By Ufaq Fatima
Srinagar: Gulam Mohammad Zaz is the eight generation of a family that crafted the unique Kashmiri musical instrument, Santoor. He is also the last of his tribe. Now in his 70s, Zaz is the only Santoor-maker left in Kashmir. His house in Zaina Kadal which served as a workshop for the making of musical instruments is a pale shadow of its past. Zaz says that when he departs from this world, the Santoor will also depart from Kashmir, forever.
“This art was passed on to me by my father Abdul Rehman Zaz. I did not receive any specific training for it. It’s my heart which guides me while making the Santoor,” Zaz said while talking to Kashmir Reader.
The Santoor, Zaz informed, was in the past made from a wood called Vireen, which is not available now. He makes the Santoor from wood of Mulberry and seasoned timber.
“A fine Santoor requires seasoned wood to produce a fine tonal quality. I invest my mind and soul in preparing a Santoor, which may take me three months to complete,” Zaz said, adding that the crafting of the Santoor requires unwavering attention.
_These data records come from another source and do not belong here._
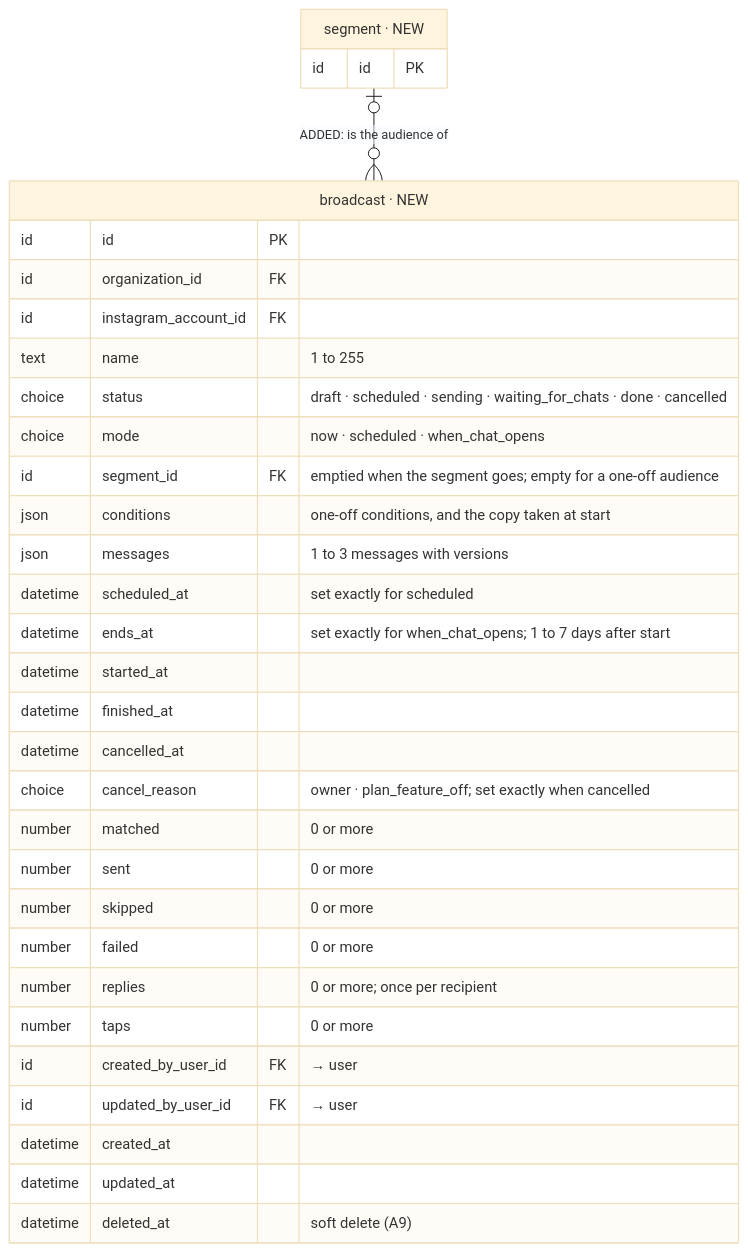
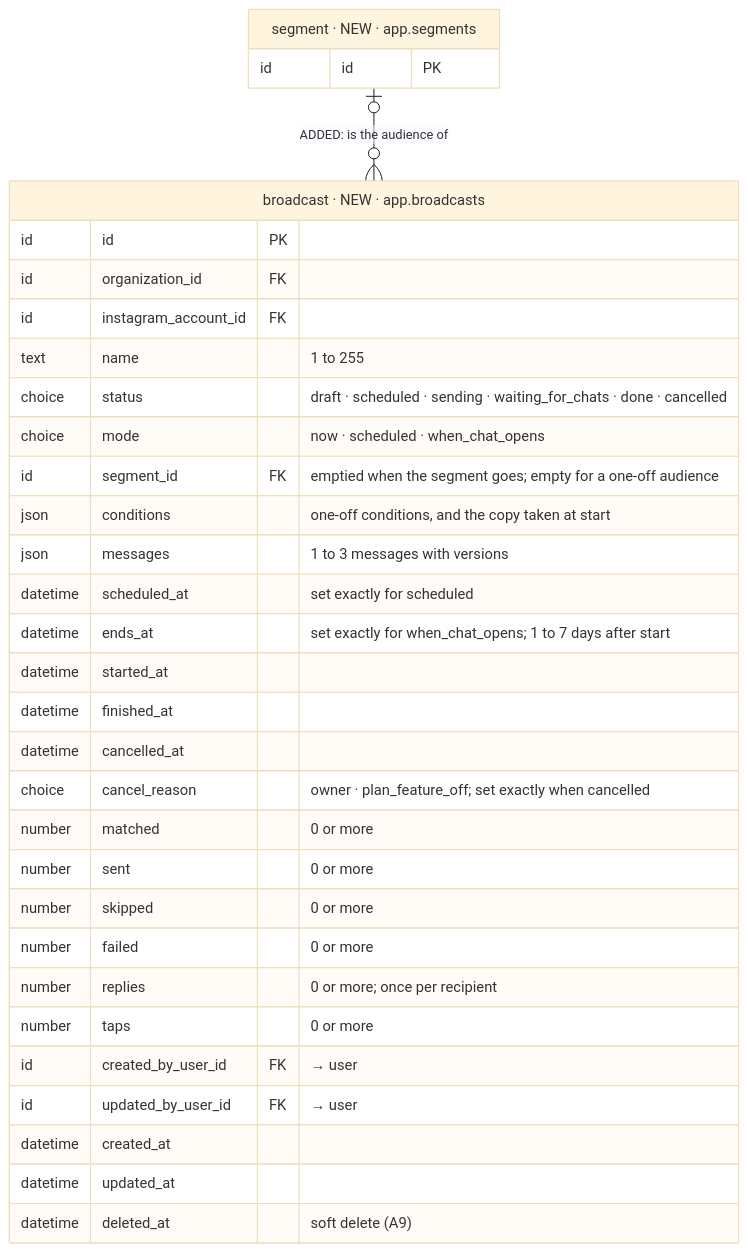
Before and after one commit to albetrios/meepzo-be: diagram 20 of 39 in iterations/feat-instagram-dm-sending-2026-11-23-oxak/plans/db-changes.md, drawn with Mermaid (base theme). The commit also changed other lines of this file and 3 other files, not shown here.

````diff
--- a/iterations/feat-instagram-dm-sending-2026-11-23-oxak/plans/db-changes.md
+++ b/iterations/feat-instagram-dm-sending-2026-11-23-oxak/plans/db-changes.md
@@ -954,35 +924,35 @@
 ```mermaid
 erDiagram
-  broadcast["broadcast · NEW"] {
+  broadcast["broadcast · NEW · app.broadcasts"] {
     id id PK
     id organization_id FK
     id instagram_account_id FK
     text name "1 to 255"
     choice status "draft · scheduled · sending · waiting_for_chats · done · cancelled"
     choice mode "now · scheduled · when_chat_opens"
     id segment_id FK "emptied when the segment goes; empty for a one-off audience"
     json conditions "one-off conditions, and the copy taken at start"
     json messages "1 to 3 messages with versions"
     datetime scheduled_at "set exactly for scheduled"
     datetime ends_at "set exactly for when_chat_opens; 1 to 7 days after start"
     datetime started_at
     datetime finished_at
     datetime cancelled_at
     choice cancel_reason "owner · plan_feature_off; set exactly when cancelled"
     number matched "0 or more"
     number sent "0 or more"
     number skipped "0 or more"
     number failed "0 or more"
     number replies "0 or more; once per recipient"
     number taps "0 or more"
     id created_by_user_id FK "→ user"
     id updated_by_user_id FK "→ user"
     datetime created_at
     datetime updated_at
     datetime deleted_at "soft delete (A9)"
   }
-  segment["segment · NEW"] {
+  segment["segment · NEW · app.segments"] {
     id id PK
   }
   segment |o--o{ broadcast : "ADDED: is the audience of"
 ```
````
Santoor, Rabab, Sitar, Sarangi and Tanpura were musical instruments that were crafted and played by many Kashmiris, especially the Pandits, but few musicians and craftsmen now remain in the Valley, though the instruments themselves have become popular across the world.
“Pandit Shiv Kumar Sharma made a few changes in Santoor by adding four extra bridges to it,” Zaz said. “He introduced it outside Kashmir and became famous in the Bombay film industry as well as in foreign countries.”
Zaz said that seven generations of his family were in the business of making the Santoor. Zaz, the eighth and last generation of this ancestral craft, believes that the Kashmiri Santoor has a unique soulfulness which cannot be matched by any Turkish or Iranian music, which also use the Santoor.
Zaz said that trees hear the music of nature and they express it when their timbre is turned to Santoor. “Pure devotion is needed to produce that music out of them,” he said.
The Kashmiri Pandits, traditional exponents of the Santoor, took the knowledge and the tradition with them when they left. Zaz said, “Migration of Pandits was a big blow as they were the main exponents of this culture in Kashmir. Now this art is on the verge of extinction and the appreciation it gets comes not from local patrons but from foreigners.”
Zaz said he was disappointed with the government for having no plan to preserve the rich culture of Santoor music. He said it was the Santoor that earned him respect and recognition. His customers, he said, were mostly tourists and foreigners.
Daughter of Zaz, Rifat Jabeen, who is a teacher by profession, said that the craft of her father had always been sufficient for his children’s education and other expenses.
“The craft of my father makes me very nostalgic. My childhood memories are attached with it. Since I was a kid, I have seen my father immersed in this craft and I feel proud that he is the sole and master manufacturer of Santoor in Kashmir,” Rifat said.
“I really feel proud when people from the outside world visit us and appreciate my father,” she said.
On the extinction that the Santoor faces in Kashmir, she said it is Allah’s wish and one cannot go against it.
“This craft is associated only with my father and will end with him. It will thus belong forever to us and to us only,” she said.
By Ufaq Fatima